This post last week on secondary indexes caused a lot of discussion - which I find interesting, because this is (IMHO) one of the less interesting posts here.
It appears that I did not provide enough context to frame the discussion.
So... What do people means when they say "secondary index". Turns out many things:
- Reverse Lookup
- Range Scans
- Index Covered Queries
I also was not clear about the consistency guarantees provided.
The "ragged edge" of current time is always a thorny issue in distributed systems. Without a centralized clock (or other generator of monotonically increasing ids) the notion of "at the same time" is at best a fuzzy one (see also Google's Spanner paper and it's notion of current time being an interval bounded by clock precision, rather than a single point).
The idea of last week's indexing is consistent when the index is scanned as of a time in the past (as long at the time is far enough in the past to cover clock skew between servers - since all RegionServers must be installed with NTP, a few dozen milliseconds should be OK). Note you need my HBASE-4536 (0.94+) for this to be correct with deletes.
Queries for current results lead to interesting anomalies pointed out by Daniel (rephrased here):
- a client could read along the index
- it just passed index entry X
- another client changes the indexed column's value to Y and hence adds index entry Y
- the first client now checks back with the main row (whose latest version of the indexed column was changed, so X != Y and the timestamps won't match)
- the first client would conclude that the indexentry resulted from a partial update, and hence ignore it (to be consistent it should return either the new or the old value)
If that is not good enough it can be addressed in two ways:
- Instead of retrieving the latest versions of the KVs of the main row, retrieve all versions. If there is a version of the indexed column that matches the timestamp of the index entry, then use the versions of all other columns less then next version of the indexed columns (those are all the column values that existed before the index was updated to the new value). If there is no matching version of the indexed column then ignore, if the matching version is the latest version, then use the latest versions of all columns.

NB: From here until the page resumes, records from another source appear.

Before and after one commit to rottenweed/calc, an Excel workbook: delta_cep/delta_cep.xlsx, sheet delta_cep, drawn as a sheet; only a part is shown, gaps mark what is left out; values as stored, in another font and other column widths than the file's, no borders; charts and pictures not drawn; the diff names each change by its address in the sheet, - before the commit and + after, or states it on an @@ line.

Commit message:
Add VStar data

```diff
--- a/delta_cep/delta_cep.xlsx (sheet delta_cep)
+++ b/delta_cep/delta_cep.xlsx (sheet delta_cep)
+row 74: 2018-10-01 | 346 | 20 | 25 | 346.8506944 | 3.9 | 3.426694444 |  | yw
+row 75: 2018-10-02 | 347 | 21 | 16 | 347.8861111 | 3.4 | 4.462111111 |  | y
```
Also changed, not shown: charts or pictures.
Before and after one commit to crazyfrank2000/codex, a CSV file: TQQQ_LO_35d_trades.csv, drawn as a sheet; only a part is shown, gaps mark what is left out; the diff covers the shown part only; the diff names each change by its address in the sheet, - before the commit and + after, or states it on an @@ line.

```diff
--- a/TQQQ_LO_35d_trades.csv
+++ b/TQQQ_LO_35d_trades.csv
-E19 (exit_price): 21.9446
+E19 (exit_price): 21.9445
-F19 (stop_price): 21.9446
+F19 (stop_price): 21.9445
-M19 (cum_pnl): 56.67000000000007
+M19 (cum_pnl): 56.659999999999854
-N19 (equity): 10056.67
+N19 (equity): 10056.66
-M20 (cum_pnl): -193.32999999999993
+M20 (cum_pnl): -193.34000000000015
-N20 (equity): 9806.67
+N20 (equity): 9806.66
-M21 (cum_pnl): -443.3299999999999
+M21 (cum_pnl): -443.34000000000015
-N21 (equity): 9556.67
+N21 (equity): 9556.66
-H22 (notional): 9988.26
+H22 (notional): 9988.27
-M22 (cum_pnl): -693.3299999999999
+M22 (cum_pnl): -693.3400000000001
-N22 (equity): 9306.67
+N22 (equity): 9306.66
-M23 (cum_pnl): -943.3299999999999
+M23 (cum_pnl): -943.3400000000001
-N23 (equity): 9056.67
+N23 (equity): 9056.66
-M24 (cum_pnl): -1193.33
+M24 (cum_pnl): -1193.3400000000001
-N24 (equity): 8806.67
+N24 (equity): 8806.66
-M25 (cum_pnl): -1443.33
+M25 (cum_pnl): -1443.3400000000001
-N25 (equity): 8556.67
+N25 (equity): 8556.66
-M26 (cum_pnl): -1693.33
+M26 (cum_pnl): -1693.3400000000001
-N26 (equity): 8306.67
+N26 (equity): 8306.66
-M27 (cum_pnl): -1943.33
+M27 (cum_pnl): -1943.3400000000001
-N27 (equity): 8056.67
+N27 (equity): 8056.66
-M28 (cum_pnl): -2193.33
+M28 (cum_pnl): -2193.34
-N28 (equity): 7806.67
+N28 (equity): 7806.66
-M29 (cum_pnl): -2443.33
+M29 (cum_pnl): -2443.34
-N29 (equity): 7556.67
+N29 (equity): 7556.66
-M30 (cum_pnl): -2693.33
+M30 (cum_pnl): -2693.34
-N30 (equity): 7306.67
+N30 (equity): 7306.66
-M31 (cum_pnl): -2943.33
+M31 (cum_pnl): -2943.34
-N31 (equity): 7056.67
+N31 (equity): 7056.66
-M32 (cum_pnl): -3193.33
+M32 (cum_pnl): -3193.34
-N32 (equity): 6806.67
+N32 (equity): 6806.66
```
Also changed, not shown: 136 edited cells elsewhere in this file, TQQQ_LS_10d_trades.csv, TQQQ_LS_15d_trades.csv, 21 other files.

- Have one extra roundtrip, retrieve all version of the indexed column(s).
If no version of the indexed column matched the timestamp... ignore, if is it the latest version retrieve the rest of the main at the same timestamp used to the retrieve the indexed column (to avoid another client who could have added later rows). Or if the matching value is not latest one retrieve the rest of the row as of the time of the next value (as in #1)
That way this should be correct, and makes use of the atomicity guarantees provided by HBase.
The last part that was not mentioned last week is how we should encode the values. All column values to be indexed have be encoded in a way that lends itself to lexicographic sorting of bytes. This is easy for string (ignoring locale specific rules), but harder to integer and even floating point numbers.
The excellent Lily library has code to perform this kind of encoding.
(Incidentally it is also a complete index solution using write ahead logging - into HBase itself - to provide idempotent index transactions).
Lastly, it is also the simplest solution one can possibly get away with that requires no changes to HBase and no write ahead logging.
This all turned out to to be bit more complex than anticipated, so it should definitely be encapsulated in a client side library.